The questions pour in quickly in the wake of news like this. We're not used to the Philadelphia Eagles making big, knee-jerk changes in the middle of the season, and so when it happens, there are a lot of things to ponder.
But the announcement Tuesday morning that Eagles head coach Andy Reid has fired defensive coordinator Juan Castillo isn't about whether Castillo was to blame for the Eagles' 11-11 record since the start of 2011. It's not about whether Todd Bowles will do a better job. It's not about whether it was a good idea in the first place to promote Castillo from offensive line coach to defensive coordinator or whether he ever could have been a good one.
This decision is about desperation, and it is the clearest sign yet that Reid understands he's coaching under serious job-security pressure for the first time in the 14 years he's spent in Philadelphia.
Eagles owner Jeffrey Lurie loves Reid, loves what he's accomplished in Philadelphia and surely does not want to fire him. But there are times when teams must make changes for the sake of change, and prior to this season Lurie made it clear that another .500 record would not be good enough for Reid to keep his job. This didn't sound like earth-rattling stuff at the time, since Reid had finished over .500 in all but four of his years as Eagles coach. But after Sunday's ugly, sloppy, too-reminiscent-of-2011 loss to the Lions dropped the Eagles to 3-3, the real possibility of failing to meet Lurie's stated standard smacked Reid right in the face.
The Eagles have not played well this season. In September, they showed some toughness -- an ability to overcome a staggering number of turnovers and win games in the fourth quarter.
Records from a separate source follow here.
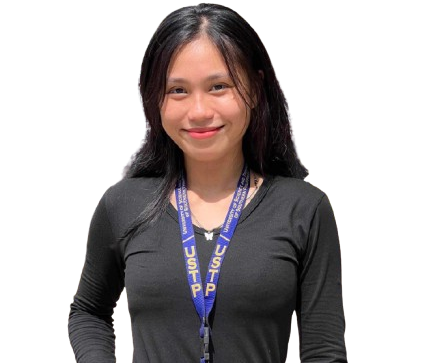
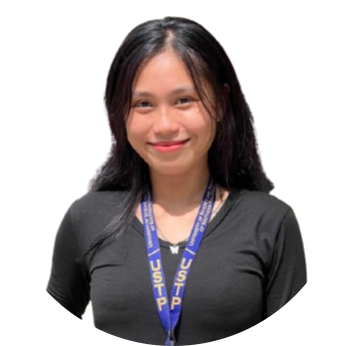
SCRUM MASTER profile image kulang

diff --git a/src/components/OurTeam.js b/src/components/OurTeam.js
@@ -2,14 +2,14 @@
 import React from "react";
 import { Link } from "react-router-dom"; // Add this line
 import Footer from "./footer"; // Adjust the path as necessary
-import teamMember1 from "./img/Profiles/Javy-Rodillon.png";
-import teamMember2 from "./img/Profiles/Villarta.png";
+import teamMember1 from "./img/Profiles/Villarta.png";
+import teamMember2 from "./img/Profiles/Javy-Rodillon.png";
 import teamMember3 from "./img/Profiles/JAMAICA PATAC.png";
-import teamMember4 from "./img/Profiles/devpic.jpg";
-import teamMember5 from "./img/Profiles/SHUN CYREL CASERES.png";
-import teamMember6 from "./img/Profiles/devpic.jpg";
-import teamMember7 from "./img/Profiles/Gutierrez_Faith.png";
-import teamMember8 from "./img/Profiles/ABBA JOY TABACON TAUTO-AN.png";
+import teamMember4 from "./img/Profiles/Jeason_neil_Paigna-removebg-preview.png";
+import teamMember5 from "./img/Profiles/Caseres__Shun_Cyrel_-removebg-preview.png";
+import teamMember6 from "./img/Profiles/CHRISTINE_SEVILLA.png";
+import teamMember7 from "./img/Profiles//Gutierrez_Faith-removebg-preview.png";
+import teamMember8 from "./img/Profiles/JAYRILLE TUBERA.png";
 import teamMember9 from "./img/Profiles/devpic.jpg";
 // Import additional team members as needed
 
@@ -121,8 +121,8 @@ const TeamPage = () => {
                     alt="Team Member 1"
                   />
                 </div>
-                <h5 className="mb-0">JAVY MALISUD RODILLON</h5>
-                <small>Designation</small>
+                <h5 className="mb-0">ARIEL JAY LYSTER VILLARTA</h5>
+                <small>PROJECT MANAGER</small>
                 <div className="d-flex justify-content-center mt-3">
                   <a className="btn btn-square btn-primary mx-1" href="#">
                     <i className="fab fa-facebook-f"></i>
@@ -149,8 +149,8 @@ const TeamPage = () => {
                     alt="Team Member 2"
                   />
                 </div>
-                <h5 className="mb-0">ARIEL JAY LYSTER VILLARTA</h5>
-                <small>Designation</small>
+                <h5 className="mb-0">JAVY MALISUD RODILLON</h5>
+                <small>FULL-STACK DEV</small>
                 <div className="d-flex justify-content-center mt-3">
                   <a className="btn btn-square btn-primary mx-1" href="#">
                     <i className="fab fa-facebook-f"></i>
@@ -178,7 +178,7 @@ const TeamPage = () => {
                   />
                 </div>
                 <h5 className="mb-0">JAMAICA PATAC</h5>
-                <small>Designation</small>
+                <small>FRONTEND DEV</small>
                 <div className="d-flex justify-content-center mt-3">
                   <a className="btn btn-square btn-primary mx-1" href="#">
                     <i className="fab fa-facebook-f"></i>
@@ -195,18 +195,18 @@ const TeamPage = () => {
             {/* Team Member 4 */}
             <div
               className="col-lg-3 col-md-6 wow fadeInUp"
-              data-wow-delay="0.7s"
+              data-wow-delay="0.1s"
             >
               <div className="team-item text-center rounded overflow-hidden">
                 <div className="rounded-circle overflow-hidden m-4">
                   <img
                     className="img-fluid"
                     src={teamMember4}
-                    alt="Team Member 4"
+                    alt="Team Member 1"
                   />
                 </div>
                 <h5 className="mb-0">JEASON NEIL PAIGNA</h5>
-                <small>Designation</small>
+                <small>FRONTEND DEV</small>
                 <div className="d-flex justify-content-center mt-3">
                   <a className="btn btn-square btn-primary mx-1" href="#">
                     <i className="fab fa-facebook-f"></i>
@@ -234,7 +234,7 @@ const TeamPage = () => {
                   />
                 </div>
                 <h5 className="mb-0">SHUN CYREL CASERES</h5>
-                <small>Designation</small>
+                <small>FRONTEND DEV</small>
                 <div className="d-flex justify-content-center mt-3">
                   <a className="btn btn-square btn-primary mx-1" href="#">
                     <i className="fab fa-facebook-f"></i>
@@ -262,7 +262,7 @@ const TeamPage = () => {
                   />
                 </div>
                 <h5 className="mb-0">CHRISTINE SEVILLA</h5>
-                <small>Designation</small>
+                <small>UI/UX</small>
                 <div className="d-flex justify-content-center mt-3">
                   <a className="btn btn-square btn-primary mx-1" href="#">
                     <i className="fab fa-facebook-f"></i>
@@ -290,7 +290,7 @@ const TeamPage = () => {
                   />
                 </div>
                 <h5 className="mb-0">FAITH GRACE GUTIERREZ</h5>
-                <small>Designation</small>
+                <small>UI/UX</small>
                 <div className="d-flex justify-content-center mt-3">
                   <a className="btn btn-square btn-primary mx-1" href="#">
                     <i className="fab fa-facebook-f"></i>
@@ -318,7 +318,7 @@ const TeamPage = () => {
                   />
                 </div>
                 <h5 className="mb-0">JAYRILLE TUBERA</h5>
-                <small>Designation</small>
+                <small>UI/UX</small>
                 <div className="d-flex justify-content-center mt-3">
                   <a className="btn btn-square btn-primary mx-1" href="#">
                     <i className="fab fa-facebook-f"></i>
@@ -346,7 +346,7 @@ const TeamPage = () => {
                   />
                 </div>
                 <h5 className="mb-0">ABBA JOY TAUTO-AN</h5>
-                <small>Designation</small>
+                <small>SCRUM MASTER</small>
                 <div className="d-flex justify-content-center mt-3">
                   <a className="btn btn-square btn-primary mx-1" href="#">
                     <i className="fab fa-facebook-f"></i>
They built a 3-1 record in spite of not having played their best, and when you're 3-1 you can excuse a lot of things and dream big about how much fun you'll all be having together once the sloppiness goes away.
But then they lost two straight, including Sunday's inexcusable meltdown. And with the bye week upon him and an apparent mandate to win at least six of his remaining 10 games, if not more, Reid had to do something. He said Monday he would "tear everything up" in an effort to make fixes, and the first tear is the firing of his longtime friend and loyal lieutenant, Castillo, whose ultimate success as a defensive coordinator might have been real validation for Reid.
Reid surely wanted Castillo to become great at the job, since that would have been best for everyone and been a real feather in Reid's head-coach cap. But he couldn't wait any longer. To sit around and do nothing while your most important season threatens to slide off a post-bye cliff is not the act of a coach who knows the owner is watching closely. And the fact that it was Castillo who got fired proves that this was a symbolic gesture as much as anything, designed to appease the frustrated masses who wanted blood.
The Eagles are, after all, 12th in total defense this year. Not brilliant, but not awful. And certainly not as embarrassingly bad as the fact that the offense ranks 31st in a 32-team league in points per game. The defense played quite well in the first five games, and even in the first 55 minutes of the sixth. I mean, if you were going to fire a coordinator based on 2012 performance, you'd think it'd be offensive coordinator Marty Mornhinweg, not Castillo.
But obviously, that's not what this is about. This is about Reid saying to his team and his owner and to Eagles fans that he's not sitting on his hands -- that making this season a success remains as desperately important to him as it is to them. Bowles is a ready and capable replacement, something they likely don't have on the offensive side, so firing Castillo is easier midseason than it would be to fire Mornhinweg. Castillo's an easy scapegoat, too, since no one but Reid and (maybe) Castillo believed he was right for the job in the first place. Maybe this wakes up the offensive line, many of whom were taught how to play by Castillo. Maybe it snaps turnover-prone quarterback Michael Vick to attention, knowing he could be gone after this season very easily if he doesn't get his game together. The Eagles had a ready-made fall guy, and the wake of a 10-point collapse in the final five minutes at home was an opportunity to use him to let everybody know that no one is safe.
That includes Reid, of course, and this news today is the latest sign yet that he knows it. He has an excellent post-bye record and retains a strong chance to turn this season around. But if you were wondering whether Reid himself believed he was coaching for his job, you now have your answer. This is the act of a desperate man who knows he can't afford any more mistakes. If things don't change over the remaining 10 games in Philadelphia, Reid won't be in charge of deciding who gets fired next.